Divorce is one of life’s most stressful events. In fact, research shows that ending a marriage is second only to the death of a spouse as a predictor of illness. So in order to stay healthy, it makes sense to incorporate stress-reduction techniques early and often throughout the process. Here are three suggestions:
  1. Find an emotional outlet. It is common to focus on the loss you feel at the end of a relationship. While you may be tempted to suppress these unpleasant feelings, doing so will prevent you from moving past them. Make an effort to confront your negative emotions by talking them out with supportive friends or a therapist. It is normal to want to isolate yourself, but relationships are important. The end of your marriage does not mean that you must go through life alone. Putting your thoughts and fears on paper can also help you articulate your feelings and gain some clarity about your past, present and future.
  2. Practice self-care. Stressful times require that you become more intentional about taking care of yourself. Eating nourishing, nutrient-rich foods will give your body the fuel it needs to maintain your energy levels. Regular exercise can lower your stress levels and provide a healthy distraction from your worries. Treating yourself to something you love, such as a round of golf or massage, can alleviate stress.  Creating space for relaxation is essential also, whether it’s reading a good book, doing yoga or mediation, or taking a nap. Self-care is essential to the healing process.
  3. Feel gratitude. A breakup is painful and can make it difficult to look past your immediate feelings of pain and loss. Taking the time at the beginning and end of each day to recognize the many gifts you have been given can increase your sense of well-being. Try pausing at various times during the day to remind yourself, “I am grateful.” Some people find it helpful to keep a gratitude journal.
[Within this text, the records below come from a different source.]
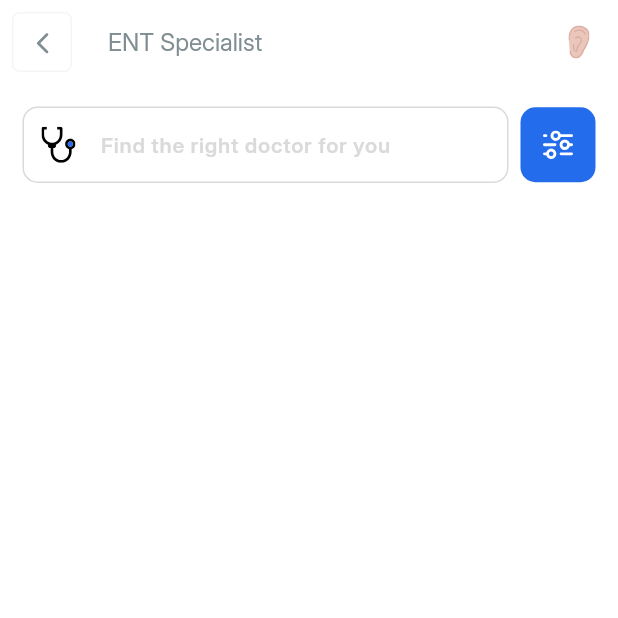
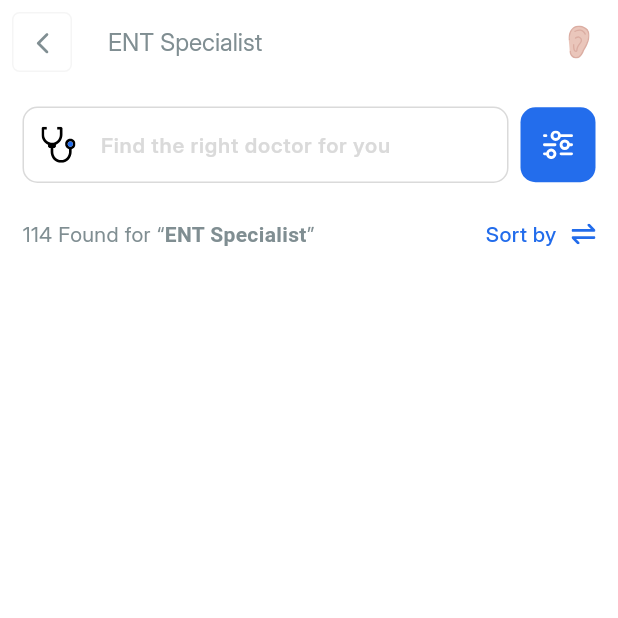
Before and after one commit to LaithMahdi/medigo, a Flutter app: the InitialScreen screen opened by its route, after a tap on "ENT Specialist", on a phone screen of 412 x 824 dp, the top half of it. Run offline on Flutter 3.47's test engine with Material 3 defaults, Android fonts, the phone set to English and light mode, and no system bars; our stand-ins replace flutter_spinkit, flutter_svg, get, shared_preferences; accounts and stored records are empty.

Commit message:
feat: add sorting functionality and new sort icon for specialties

```diff
--- a/lib/core/constant/app_image.dart
+++ b/lib/core/constant/app_image.dart
@@ -18,13 +18,11 @@ class AppImage {
 
   static const String imagesDoctorDoctor7 = "assets/images/doctor/doctor_7.png";
 
-  static const String imagesIconesAfternoon =
-      "assets/images/icones/afternoon.png";
+  static const String imagesIconesAfternoon = "assets/images/icones/afternoon.png";
 
   static const String imagesIconesBadge = "assets/images/icones/badge.svg";
 
-  static const String imagesIconesCalendar =
-      "assets/images/icones/calendar.svg";
+  static const String imagesIconesCalendar = "assets/images/icones/calendar.svg";
 
   static const String imagesIconesCall = "assets/images/icones/call.svg";
 
@@ -32,16 +30,13 @@ class AppImage {
 
   static const String imagesIconesClock = "assets/images/icones/clock.svg";
 
-  static const String imagesIconesExperience =
-      "assets/images/icones/experience.png";
+  static const String imagesIconesExperience = "assets/images/icones/experience.png";
 
   static const String imagesIconesEye = "assets/images/icones/eye.svg";
 
-  static const String imagesIconesEyeSlash =
-      "assets/images/icones/eye_slash.svg";
+  static const String imagesIconesEyeSlash = "assets/images/icones/eye_slash.svg";
 
-  static const String imagesIconesFacebook =
-      "assets/images/icones/facebook.svg";
+  static const String imagesIconesFacebook = "assets/images/icones/facebook.svg";
 
   static const String imagesIconesFemale = "assets/images/icones/female.png";
 
@@ -51,46 +46,41 @@ class AppImage {
 
   static const String imagesIconesHeart = "assets/images/icones/heart.svg";
 
-  static const String imagesIconesHeartFilled =
-      "assets/images/icones/heart_filled.svg";
+  static const String imagesIconesHeartFilled = "assets/images/icones/heart_filled.svg";
 
   static const String imagesIconesHome = "assets/images/icones/home.svg";
 
-  static const String imagesIconesHomeVisit =
-      "assets/images/icones/home_visit.png";
+  static const String imagesIconesHomeVisit = "assets/images/icones/home_visit.png";
 
-  static const String imagesIconesHospital =
-      "assets/images/icones/hospital.png";
+  static const String imagesIconesHospital = "assets/images/icones/hospital.png";
 
   static const String imagesIconesMale = "assets/images/icones/male.png";
 
-  static const String imagesIconesMessaging =
-      "assets/images/icones/messaging.svg";
+  static const String imagesIconesMessaging = "assets/images/icones/messaging.svg";
 
   static const String imagesIconesMorning = "assets/images/icones/morning.png";
 
   static const String imagesIconesNight = "assets/images/icones/night.png";
 
-  static const String imagesIconesNotification =
-      "assets/images/icones/notification.svg";
+  static const String imagesIconesNotification = "assets/images/icones/notification.svg";
 
   static const String imagesIconesOnline = "assets/images/icones/online.png";
 
   static const String imagesIconesSearch = "assets/images/icones/search.svg";
 
+  static const String imagesIconesSort = "assets/images/icones/sort.svg";
+
   static const String imagesIconesStar = "assets/images/icones/star.svg";
 
   static const String imagesIconesStar1 = "assets/images/icones/star_1.png";
 
-  static const String imagesIconesStarOutline =
-      "assets/images/icones/star_outline.svg";
+  static const String imagesIconesStarOutline = "assets/images/icones/star_outline.svg";
 
   static const String imagesIconesUser = "assets/images/icones/user.svg";
 
   static const String imagesIconesUsers = "assets/images/icones/users.svg";
 
-  static const String imagesIconesVideoCall =
-      "assets/images/icones/video_call.svg";
+  static const String imagesIconesVideoCall = "assets/images/icones/video_call.svg";
 
   static const String imagesLogoLogoImage = "assets/images/logo/logo_image.svg";
 
@@ -102,27 +92,19 @@ class AppImage {
 
   static const String imagesOnboard3 = "assets/images/onboard_3.png";
 
-  static const String imagesSpecialityCardiologist =
-      "assets/images/speciality/cardiologist.svg";
+  static const String imagesSpecialityCardiologist = "assets/images/speciality/cardiologist.svg";
 
-  static const String imagesSpecialityDentist =
-      "assets/images/speciality/dentist.svg";
+  static const String imagesSpecialityDentist = "assets/images/speciality/dentist.svg";
 
-  static const String imagesSpecialityEntSpecialist =
-      "assets/images/speciality/ent_specialist.svg";
+  static const String imagesSpecialityEntSpecialist = "assets/images/speciality/ent_specialist.svg";
 
-  static const String imagesSpecialityGastroenterologist =
-      "assets/images/speciality/gastroenterologist.svg";
+  static const String imagesSpecialityGastroenterologist = "assets/images/speciality/gastroenterologist.svg";
 
-  static const String imagesSpecialityGynecologist =
-      "assets/images/speciality/gynecologist.svg";
+  static const String imagesSpecialityGynecologist = "assets/images/speciality/gynecologist.svg";
 
-  static const String imagesSpecialityNeurologist =
-      "assets/images/speciality/neurologist.svg";
+  static const String imagesSpecialityNeurologist = "assets/images/speciality/neurologist.svg";
 
-  static const String imagesSpecialityOphthalmologist =
-      "assets/images/speciality/ophthalmologist.svg";
+  static const String imagesSpecialityOphthalmologist = "assets/images/speciality/ophthalmologist.svg";
 
-  static const String imagesSpecialityOtologist =
-      "assets/images/speciality/otologist.svg";
+  static const String imagesSpecialityOtologist = "assets/images/speciality/otologist.svg";
 }
--- a/lib/data/dummy.dart
+++ b/lib/data/dummy.dart
@@ -160,3 +160,11 @@ List<BottomNavigationModel> bottomNavigationItems = [
     page: Container(color: Colors.brown),
   ),
 ];
+
+List<FilterModel> sortByFilters = [
+  FilterModel(name: "Full Name (A-Z)", value: "name_asc"),
+  FilterModel(name: "Experience (High → Low)", value: "experience_desc"),
+  FilterModel(name: "Rating (High → Low)", value: "rating_desc"),
+  FilterModel(name: "Fee (Low → High)", value: "fee_asc"),
+  FilterModel(name: "Availability", value: "availability"),
+];
--- a/lib/views/speciality/speciality_screen.dart
+++ b/lib/views/speciality/speciality_screen.dart
@@ -2,11 +2,13 @@ import 'package:flutter/material.dart';
 import 'package:flutter_svg/flutter_svg.dart';
 import 'package:get/get.dart';
 import 'package:medigo/core/constant/app_color.dart';
+import 'package:medigo/core/constant/app_image.dart';
 import 'package:medigo/shared/spacer.dart';
 import '../../controllers/speciality_controller.dart';
 import '../../core/config.dart';
 import '../../shared/buttons/custom_back_button.dart';
 import '../../shared/search_row.dart';
+import 'widgets/speciality_search_and_sort.dart';
 
 class SpecialityScreen extends StatelessWidget {
   const SpecialityScreen({super.key});
@@ -37,6 +39,7 @@ class SpecialityScreen extends StatelessWidget {
             child: SearchRow(controller: TextEditingController(), onTap: () {}),
           ),
           SliverToBoxAdapter(child: Config.spaceWidget),
+          SliverToBoxAdapter(child: SpecialitySearchAndSort()),
         ],
       ),
     );
--- /dev/null
+++ b/lib/views/speciality/widgets/speciality_search_and_sort.dart
@@ -0,0 +1,62 @@
+import 'package:flutter/material.dart';
+import 'package:flutter_svg/flutter_svg.dart';
+import 'package:get/get.dart';
+
+import '../../../controllers/speciality_controller.dart';
+import '../../../core/config.dart';
+import '../../../core/constant/app_color.dart';
+import '../../../core/constant/app_image.dart';
+
+class SpecialitySearchAndSort extends GetView<SpecialityController> {
+  const SpecialitySearchAndSort({super.key});
+
+  @override
+  Widget build(BuildContext context) {
+    return Padding(
+      padding: EdgeInsetsGeometry.symmetric(horizontal: Config.spacing15),
+      child: Row(
+        mainAxisAlignment: MainAxisAlignment.spaceBetween,
+        children: [
+          Text.rich(
+            style: TextStyle(fontSize: 14, color: AppColor.grey1),
+            TextSpan(
+              text: "114 Found for “",
+              children: [
+                TextSpan(
+                  text: controller.speciality.title,
+                  style: TextStyle(
+                    fontSize: 14,
+                    color: AppColor.grey1,
+                    fontWeight: FontWeight.w600,
+                  ),
+                ),
+                TextSpan(text: "”"),
+              ],
+            ),
+          ),
+          InkWell(
+            onTap: () {},
+            child: Row(
+              spacing: 10,
+              children: [
+                Text(
+                  "Sort by",
+                  style: TextStyle(
+                    fontSize: 14,
+                    fontWeight: FontWeight.w500,
+                    color: AppColor.primary,
+                  ),
+                ),
+                SvgPicture.asset(
+                  AppImage.imagesIconesSort,
+                  width: 16,
+                  height: 16,
+                ),
+              ],
+            ),
+          ),
+        ],
+      ),
+    );
+  }
+}
```
Also changed, not shown: assets/images/icones/sort.svg (added).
Consciously choosing to be grateful on a regular basis can brighten your outlook on life.
Establishing these three healthy habits can help anyone reduce stress. They can be particularly helpful if you are experiencing the disruption of divorce.